Max: Leave with me.
Max: I have a boat waiting. I will have enough money for us to start new.
Eleanor: But I can’t leave here.
Max: Why not?
Eleanor: Because I’ve spent my life trying to build something here. It’s all I have. I just can’t walk away.
Max: It is not all you have. Eleanor this place is just sand. It cannot love you back. You know this. You must know this. Your father left you, your mother was taken from you. Everyone you have ever loved you have lost, and it terrifies you. but not me. I will never, ever leave you. I love you.
Gates: Mistress Guthrie?
Max: You brought them here? Come with me. Right now, the boat is waiting. We can be free of this place. We can have a life here together, and it can start this very minute. All you have to say is yes. Set us both free!
Eleanor: Come in! Max, I need you to tell them where the page is.
Max: And if I don’t, then what?
Gates: This doesn’t have to go badly.
Max: I want her to say it. I want her to say that she will sit there and watch you beat the answer out of me to save this place. Say it! Say it! … The rocks at sundown.
Eleanor: Max please!
Max: Get the fuck out!
Eleanor: I meant what said. I can protect you.
Max: Get the fuck out!
Max risked her life just so she could be free of her pimp Noonan, and could begin a new life with Eleanor. Instead of coming to Max to see if there was some way to work everything out, Eleanor betrayed her to Flint so she could solidify their business partnership and she could continue her plans to build New Providence into its own island nation. Eleanor is so fearful to allow herself to love and be loved, that she threw it all away for money, power and position. I’m not sure what was worse for Max. The fact that Eleanor would betray her to Flint, or the fact Eleanor probably would have let Gates beat the information out of her. Though it never came to that, like Max , we all probably realize Eleanor would have allowed it to happen. Now that these two have broken up, Max is without an ally and has Anne Bonny on her tail ready to deliver Max to Vane for retribution.

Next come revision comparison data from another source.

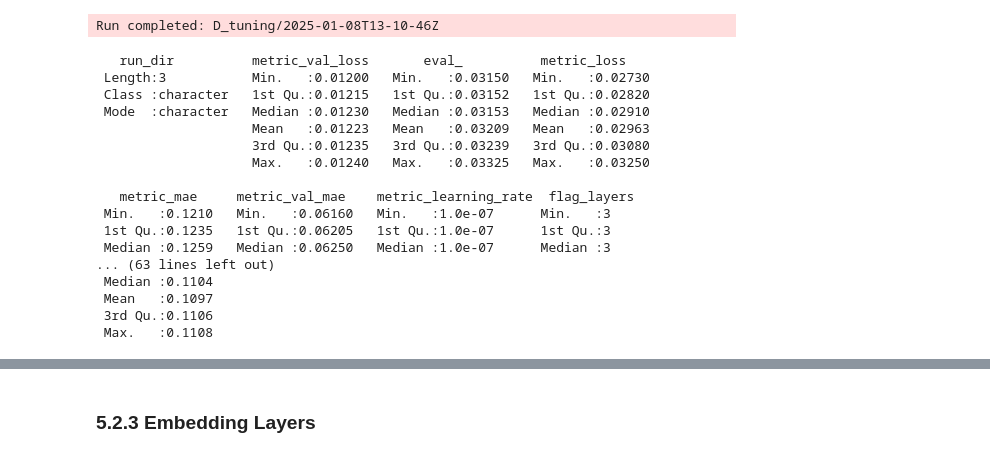
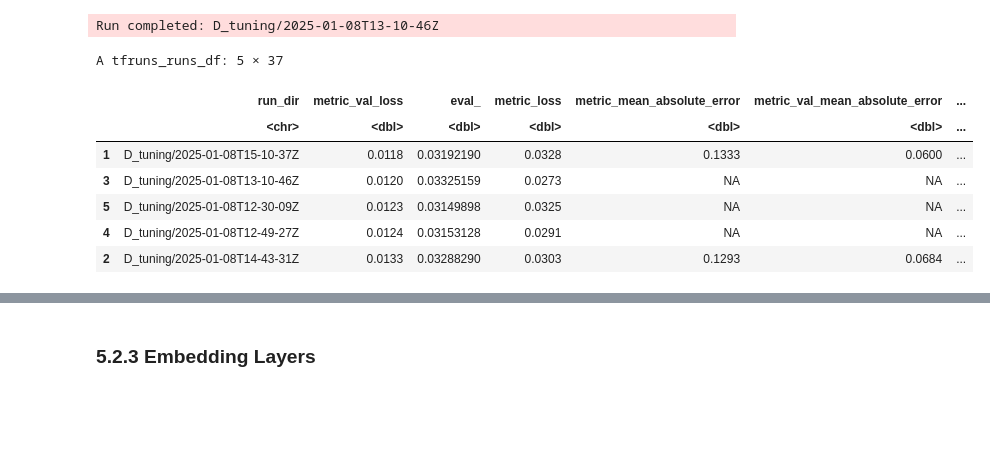
Before and after one commit to hannesWarnecke/Mortality-Modeling, a Jupyter notebook: DAV Use Case Mortality Modeling-Final_V3.ipynb, the cells around one changed output, grey strips where cells are left out. Drawn from its saved outputs; the diff is of its cells as text; code cells hidden in the pictures; blank space fills up the shorter version.

```diff
--- a/DAV Use Case Mortality Modeling-Final_V3.ipynb
+++ b/DAV Use Case Mortality Modeling-Final_V3.ipynb
@@ -756,26 +784,17 @@ results <- select(results,-c(output))
 # %%
 ### Export the results of hyperparameter search to an excel table
 
-summary(results)
-# writexl::write_xlsx(results, "results.xlsx")
+results
+writexl::write_xlsx(results, "results.xlsx")
 # %% [output]
-   run_dir          metric_val_loss       eval_          metric_loss
- Length:3           Min.   :0.01200   Min.   :0.03150   Min.   :0.02730
- Class :character   1st Qu.:0.01215   1st Qu.:0.03152   1st Qu.:0.02820
- Mode  :character   Median :0.01230   Median :0.03153   Median :0.02910
-                    Mean   :0.01223   Mean   :0.03209   Mean   :0.02963
-                    3rd Qu.:0.01235   3rd Qu.:0.03239   3rd Qu.:0.03080
-                    Max.   :0.01240   Max.   :0.03325   Max.   :0.03250
-
-   metric_mae     metric_val_mae    metric_learning_rate  flag_layers
- Min.   :0.1210   Min.   :0.06160   Min.   :1.0e-07      Min.   :3
- 1st Qu.:0.1235   1st Qu.:0.06205   1st Qu.:1.0e-07      1st Qu.:3
- Median :0.1259   Median :0.06250   Median :1.0e-07      Median :3
-... (63 lines left out)
- Median :0.1104
- Mean   :0.1097
- 3rd Qu.:0.1106
- Max.   :0.1108
+A tfruns_runs_df: 5 × 37
+|  | run_dir | metric_val_loss | eval_ | metric_loss | metric_mean_absolute_error | metric_val_mean_absolute_error | ... |
+|  | <chr> | <dbl> | <dbl> | <dbl> | <dbl> | <dbl> | ... |
+| 1 | D_tuning/2025-01-08T15-10-37Z | 0.0118 | 0.03192190 | 0.0328 | 0.1333 | 0.0600 | ... |
+| 3 | D_tuning/2025-01-08T13-10-46Z | 0.0120 | 0.03325159 | 0.0273 | NA | NA | ... |
+| 5 | D_tuning/2025-01-08T12-30-09Z | 0.0123 | 0.03149898 | 0.0325 | NA | NA | ... |
+| 4 | D_tuning/2025-01-08T12-49-27Z | 0.0124 | 0.03153128 | 0.0291 | NA | NA | ... |
+| 2 | D_tuning/2025-01-08T14-43-31Z | 0.0133 | 0.03288290 | 0.0303 | 0.1293 | 0.0684 | ... |
 # %%
 ## For each run of the hyperparameter search, the results (weights and graphs) are saved in folder "D_tuning".
 
```
Also changed, not shown: parts of 22 cells of this notebook.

“II” quickly dispelled any fears that Black Sails wouldn’t live up to the hype, and sucked viewers into the perilous lives of these fascinatingly violent characters. Filled with a broad cast of characters, Black Sails is a very realistic look at life during these times, and shows how diverse the lives of these people (real and imagined) were. Elsewhere in Europe, women were living by different social standards than the women on New Providence. Eleanor, Max and Anne are all strong women living in a man’s world and playing by their rules. By doing so, these women haven’t given up any of their femininity, despite who they love or how they dress. As for the men, Vane and Flint are as different as night and day. While Flint runs his ship as a democracy, Vane must run his as an empire based on Eleanor’s comments. Flint is captain of his ship because his men have elected him. He rules at their pleasure. Vane, on the other hand, is the sole ruler. His word is final. He rules with his strength and by the fear of his men. Even though they are all different, I have to say that I like all of the characters so far. Which is rare. These characters are as rich and colorful as the land they’ve claimed, and I, for one, can’t wait to set sail next week on an all new adventure. Besides, I’m sure we all want to know, who was that mystery woman?